◆ **DATA PROVIDED**:
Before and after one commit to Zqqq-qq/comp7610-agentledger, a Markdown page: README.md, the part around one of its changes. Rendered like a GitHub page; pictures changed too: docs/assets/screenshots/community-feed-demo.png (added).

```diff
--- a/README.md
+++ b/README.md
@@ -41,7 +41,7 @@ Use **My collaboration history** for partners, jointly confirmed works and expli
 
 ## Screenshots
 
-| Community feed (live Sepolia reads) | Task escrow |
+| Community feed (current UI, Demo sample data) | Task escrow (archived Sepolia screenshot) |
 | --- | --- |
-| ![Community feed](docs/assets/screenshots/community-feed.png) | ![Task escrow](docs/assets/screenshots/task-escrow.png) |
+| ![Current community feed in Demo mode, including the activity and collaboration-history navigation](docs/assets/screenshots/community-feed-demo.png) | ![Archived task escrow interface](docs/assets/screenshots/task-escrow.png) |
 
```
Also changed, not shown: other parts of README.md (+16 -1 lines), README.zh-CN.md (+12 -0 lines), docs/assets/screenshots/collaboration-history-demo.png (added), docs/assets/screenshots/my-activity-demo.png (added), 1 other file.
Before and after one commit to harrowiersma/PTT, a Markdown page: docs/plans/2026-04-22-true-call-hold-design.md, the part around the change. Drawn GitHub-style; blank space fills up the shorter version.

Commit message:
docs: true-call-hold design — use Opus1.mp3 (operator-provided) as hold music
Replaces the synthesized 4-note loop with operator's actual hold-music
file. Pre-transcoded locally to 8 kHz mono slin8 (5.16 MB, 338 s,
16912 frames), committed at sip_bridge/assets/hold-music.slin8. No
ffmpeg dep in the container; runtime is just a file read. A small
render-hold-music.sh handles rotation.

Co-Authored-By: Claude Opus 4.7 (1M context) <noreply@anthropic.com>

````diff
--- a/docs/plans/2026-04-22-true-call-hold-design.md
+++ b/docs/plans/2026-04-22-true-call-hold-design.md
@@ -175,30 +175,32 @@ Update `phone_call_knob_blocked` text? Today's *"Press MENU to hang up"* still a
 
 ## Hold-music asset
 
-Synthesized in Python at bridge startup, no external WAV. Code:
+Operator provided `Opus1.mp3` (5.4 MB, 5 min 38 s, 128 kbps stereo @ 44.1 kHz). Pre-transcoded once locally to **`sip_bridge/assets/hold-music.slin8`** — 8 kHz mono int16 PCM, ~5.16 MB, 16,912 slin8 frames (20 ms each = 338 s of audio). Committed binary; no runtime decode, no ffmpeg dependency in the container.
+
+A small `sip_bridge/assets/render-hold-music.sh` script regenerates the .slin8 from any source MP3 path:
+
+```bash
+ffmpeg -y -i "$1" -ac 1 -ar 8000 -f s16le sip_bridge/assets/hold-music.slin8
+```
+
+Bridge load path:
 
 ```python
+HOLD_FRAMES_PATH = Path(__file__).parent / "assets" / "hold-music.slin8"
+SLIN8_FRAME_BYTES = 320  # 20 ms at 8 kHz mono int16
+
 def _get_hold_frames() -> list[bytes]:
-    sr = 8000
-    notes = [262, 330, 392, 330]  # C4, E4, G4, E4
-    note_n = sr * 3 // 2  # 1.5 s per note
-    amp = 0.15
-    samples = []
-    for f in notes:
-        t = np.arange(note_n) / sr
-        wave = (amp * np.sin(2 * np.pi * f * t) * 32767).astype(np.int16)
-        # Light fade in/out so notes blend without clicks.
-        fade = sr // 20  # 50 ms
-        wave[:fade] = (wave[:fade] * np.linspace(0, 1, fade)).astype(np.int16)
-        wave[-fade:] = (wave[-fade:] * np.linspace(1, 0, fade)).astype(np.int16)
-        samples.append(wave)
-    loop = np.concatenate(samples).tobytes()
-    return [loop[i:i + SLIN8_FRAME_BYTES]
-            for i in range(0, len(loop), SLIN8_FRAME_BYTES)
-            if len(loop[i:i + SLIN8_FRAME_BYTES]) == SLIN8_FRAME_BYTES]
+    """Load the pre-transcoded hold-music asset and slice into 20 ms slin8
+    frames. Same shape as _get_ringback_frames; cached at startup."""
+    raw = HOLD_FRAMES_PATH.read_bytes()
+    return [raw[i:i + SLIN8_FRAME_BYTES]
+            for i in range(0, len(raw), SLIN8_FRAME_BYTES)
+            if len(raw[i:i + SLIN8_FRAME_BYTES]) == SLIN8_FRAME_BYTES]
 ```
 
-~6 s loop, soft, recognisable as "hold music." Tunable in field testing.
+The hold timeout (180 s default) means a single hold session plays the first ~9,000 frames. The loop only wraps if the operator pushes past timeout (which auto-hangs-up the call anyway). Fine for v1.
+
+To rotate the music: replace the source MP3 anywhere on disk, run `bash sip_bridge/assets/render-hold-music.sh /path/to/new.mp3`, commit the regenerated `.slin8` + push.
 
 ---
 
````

◆ **WHAT TO WORK ON**:
Reproduce the entries exactly, dropping nothing.

◆ **SOLUTION FOR THIS PROBLEM**:
Before and after one commit to Zqqq-qq/comp7610-agentledger, a Markdown page: README.md, the part around one of its changes. Rendered like a GitHub page; pictures changed too: docs/assets/screenshots/community-feed-demo.png (added).

```diff
--- a/README.md
+++ b/README.md
@@ -41,7 +41,7 @@ Use **My collaboration history** for partners, jointly confirmed works and expli
 
 ## Screenshots
 
-| Community feed (live Sepolia reads) | Task escrow |
+| Community feed (current UI, Demo sample data) | Task escrow (archived Sepolia screenshot) |
 | --- | --- |
-| ![Community feed](docs/assets/screenshots/community-feed.png) | ![Task escrow](docs/assets/screenshots/task-escrow.png) |
+| ![Current community feed in Demo mode, including the activity and collaboration-history navigation](docs/assets/screenshots/community-feed-demo.png) | ![Archived task escrow interface](docs/assets/screenshots/task-escrow.png) |
 
```
Also changed, not shown: other parts of README.md (+16 -1 lines), README.zh-CN.md (+12 -0 lines), docs/assets/screenshots/collaboration-history-demo.png (added), docs/assets/screenshots/my-activity-demo.png (added), 1 other file.
Before and after one commit to harrowiersma/PTT, a Markdown page: docs/plans/2026-04-22-true-call-hold-design.md, the part around the change. Drawn GitHub-style; blank space fills up the shorter version.

Commit message:
docs: true-call-hold design — use Opus1.mp3 (operator-provided) as hold music
Replaces the synthesized 4-note loop with operator's actual hold-music
file. Pre-transcoded locally to 8 kHz mono slin8 (5.16 MB, 338 s,
16912 frames), committed at sip_bridge/assets/hold-music.slin8. No
ffmpeg dep in the container; runtime is just a file read. A small
render-hold-music.sh handles rotation.

Co-Authored-By: Claude Opus 4.7 (1M context) <noreply@anthropic.com>

````diff
--- a/docs/plans/2026-04-22-true-call-hold-design.md
+++ b/docs/plans/2026-04-22-true-call-hold-design.md
@@ -175,30 +175,32 @@ Update `phone_call_knob_blocked` text? Today's *"Press MENU to hang up"* still a
 
 ## Hold-music asset
 
-Synthesized in Python at bridge startup, no external WAV. Code:
+Operator provided `Opus1.mp3` (5.4 MB, 5 min 38 s, 128 kbps stereo @ 44.1 kHz). Pre-transcoded once locally to **`sip_bridge/assets/hold-music.slin8`** — 8 kHz mono int16 PCM, ~5.16 MB, 16,912 slin8 frames (20 ms each = 338 s of audio). Committed binary; no runtime decode, no ffmpeg dependency in the container.
+
+A small `sip_bridge/assets/render-hold-music.sh` script regenerates the .slin8 from any source MP3 path:
+
+```bash
+ffmpeg -y -i "$1" -ac 1 -ar 8000 -f s16le sip_bridge/assets/hold-music.slin8
+```
+
+Bridge load path:
 
 ```python
+HOLD_FRAMES_PATH = Path(__file__).parent / "assets" / "hold-music.slin8"
+SLIN8_FRAME_BYTES = 320  # 20 ms at 8 kHz mono int16
+
 def _get_hold_frames() -> list[bytes]:
-    sr = 8000
-    notes = [262, 330, 392, 330]  # C4, E4, G4, E4
-    note_n = sr * 3 // 2  # 1.5 s per note
-    amp = 0.15
-    samples = []
-    for f in notes:
-        t = np.arange(note_n) / sr
-        wave = (amp * np.sin(2 * np.pi * f * t) * 32767).astype(np.int16)
-        # Light fade in/out so notes blend without clicks.
-        fade = sr // 20  # 50 ms
-        wave[:fade] = (wave[:fade] * np.linspace(0, 1, fade)).astype(np.int16)
-        wave[-fade:] = (wave[-fade:] * np.linspace(1, 0, fade)).astype(np.int16)
-        samples.append(wave)
-    loop = np.concatenate(samples).tobytes()
-    return [loop[i:i + SLIN8_FRAME_BYTES]
-            for i in range(0, len(loop), SLIN8_FRAME_BYTES)
-            if len(loop[i:i + SLIN8_FRAME_BYTES]) == SLIN8_FRAME_BYTES]
+    """Load the pre-transcoded hold-music asset and slice into 20 ms slin8
+    frames. Same shape as _get_ringback_frames; cached at startup."""
+    raw = HOLD_FRAMES_PATH.read_bytes()
+    return [raw[i:i + SLIN8_FRAME_BYTES]
+            for i in range(0, len(raw), SLIN8_FRAME_BYTES)
+            if len(raw[i:i + SLIN8_FRAME_BYTES]) == SLIN8_FRAME_BYTES]
 ```
 
-~6 s loop, soft, recognisable as "hold music." Tunable in field testing.
+The hold timeout (180 s default) means a single hold session plays the first ~9,000 frames. The loop only wraps if the operator pushes past timeout (which auto-hangs-up the call anyway). Fine for v1.
+
+To rotate the music: replace the source MP3 anywhere on disk, run `bash sip_bridge/assets/render-hold-music.sh /path/to/new.mp3`, commit the regenerated `.slin8` + push.
 
 ---
 
````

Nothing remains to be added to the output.